A great little video from Hank and John, the VlogBrothers, in which Hank is punished by sharing the science of pain while at the same time he experiences various forms of pain. Informative and entertaining! Enjoy!
Good morning, John.
Today is inspired by a comment on John’s video about me needing to be punished. I am going to talk about the science of pain, while experiencing pain.
Let’s start out with pain that is detected by the systems designed to detect pain.
This is called nociceptive pain. It’s the kind of pain that we need, something bad is happening, and so our brain is like “THIS IS UNPLEASANT, RUN AWAY!”
There are three different kinds of nociceptive pain, first superficial somatic nociceptive pain. This is basically skin-based pain. We have TONS of pain receptors in our skin because it’s our first line of defence, so we need to gather a lot of information.
When I get whipped, my skin can feel every single lash of the whip as a separate pain.
Deep somatic pain, on the other hand, is what we feel when our muscles are burning and when we have to strain or a sprain or a broken bone. It’s a less specific pain, but it can extremely intense.
This is a weird kind of pain test, right now my muscles are undergoing anaerobic glycolysis, which is increasing the acidity of my muscles. Neurons are detecting that increase in acidity and relaying that signal to my brain as pain. And, WOW, WOW, that’s painful!
The final type of nociceptive pain is visceral pain. This is usually pretty vague and distant, but can also be very intense. For women, think of cramps. For guys, think of testicular injuries. I’m not going to demonstrate this; it would be dangerous.
Now in addition to nociceptive pain, the other kind of common pain is neuropathic pain, when your nerves are damaged or malfunction and send pain signals when they shouldn’t. One of the only big nerves that runs close to the surface of the skin is right here, your ulnar nerve, and if you whack it OOOOWWWWWW I did it aaaah I achieved – goal accomplished!

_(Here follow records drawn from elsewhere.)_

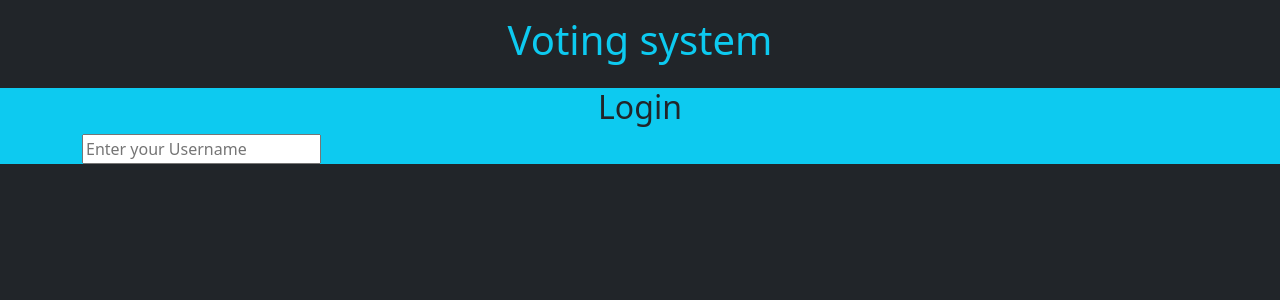
Repository: AvinashLikesToLearnNewStuff/VotingSite
Page: http://localhost/
An editor plug-in stored every save of this project. The page is shown before and after the next save, followed by the edit.
The browser window is 1280 px wide. The pictures show the whole page.
The page is run by PHP 8.4 with error messages shown; the project is at /var/www/html/.

Above is the page before, as saved 2023-03-09 09:50:27.

After the next save:
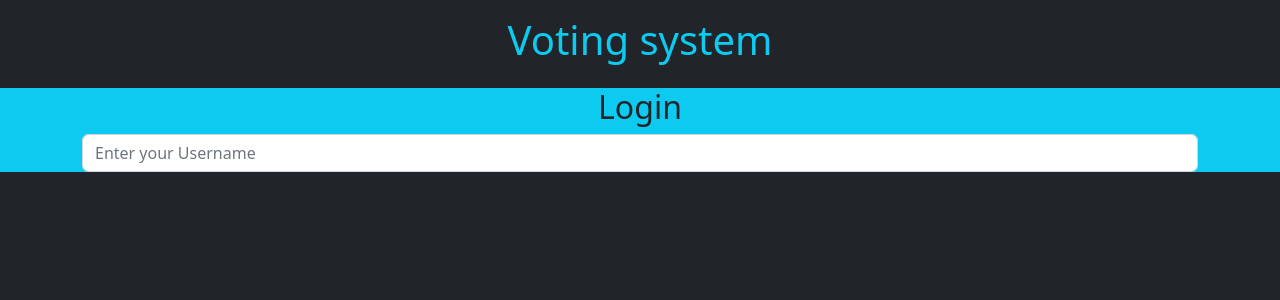
Saved 37 s later.
--- a/index.php
+++ b/index.php
@@ -15,7 +15,7 @@
         <div class="container">
             <form action="">
                 <div class="mb3">
-                    <input type="text" name="username" placeholder="Enter your Username" required= "required">
+                    <input type="text" name="username" class="form-control" placeholder="Enter your Username" required= "required">
                 </div>
             </form>
         </div>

Funny bone… that’s, that’s your neuropathic pain. I didn’t think I was going to do it so good.
Referred pain, on the other hand, is when the source of the pain gets mixed up by your nervous system. Yes there’s a stimulus, but no it is not being received in the right place.
My eyes were watering!
Oh good thank God I was recording; I thought I wasn’t recording for a second.
And your nociceptive pain system can also be tricked and to understand this we kind of have to understand how the entire nervous system works. Cells that detect sensation, whether that’s pain or light or smell, they all kind of work the same way. They spend almost all their time maintaining an ion gradient across the membrane of the cell, so there’s a different charge inside the cell than outside. They also, on the surface of the cells, have these channels that when opened, equalize that ion gradient, so they become neutrons. And at the surface of those channels, there’s a protein that’s designed to open the channel when a specific thing happens. That circumstance can be the presence of salt or heat or sound or light. This is how we detect everything. All of our sensations. But sometimes, circumstances
that these surface proteins weren’t designed to respond to nevertheless activate them.
For example, there is a protein called TPRV1 that’s designed to open a channel in response to heat, acidity, or abrasion. But it also, just by chance, opens in the presence of a molecule called
capsaicin. Capsaicin is entirely harmless, it does no damage to your skin, but it does open that channel so it is detected by your brain as pain. And capsaicin is the chemical that makes chili peppers hot.
The burning that I’m experiencing right now has nothing to do actual damage inside of my mouth. It is purely a biological accident, and my body does not believe it!
Now, pain is an important system. We live inside of our bodies; we would be nothing without them, so we have to protect them. People who are born without the ability to sense pain often die before adulthood.
But it’s not like a super well designed system or anything. It’s extremely old. It’s a holdover from ages and ages of evolution ago. It leaves a lot of opportunities for things to go wrong, and so many people have to deal with chronic pain that is extremely difficult to manage. But for most of us, though inelegant and unpleasant, pain is, oddly enough, something we should be thankful for.
John, I’ll see you on Tuesday.
Today is inspired by a comment on John’s video about me needing to be punished. I am going to talpahbababalablahaha lalala. Me needing to be plalalalala. Me needing to be- me needing to be memeneeding beebee. Tahmah needibala la la LA la la. Oh my god it got so- first sentence of the video.
Doesn’t hurt, that doesn’t hurt, that hurt.
Lindsey: I don’t know about this!
Hank: You can do it! AAAAAAH!!!
Lindsey: I’m so sorry!
Hank: No it wasn’t that bad.
[singing] Denver the last dinosaur, he’s my friend and a whole lot more.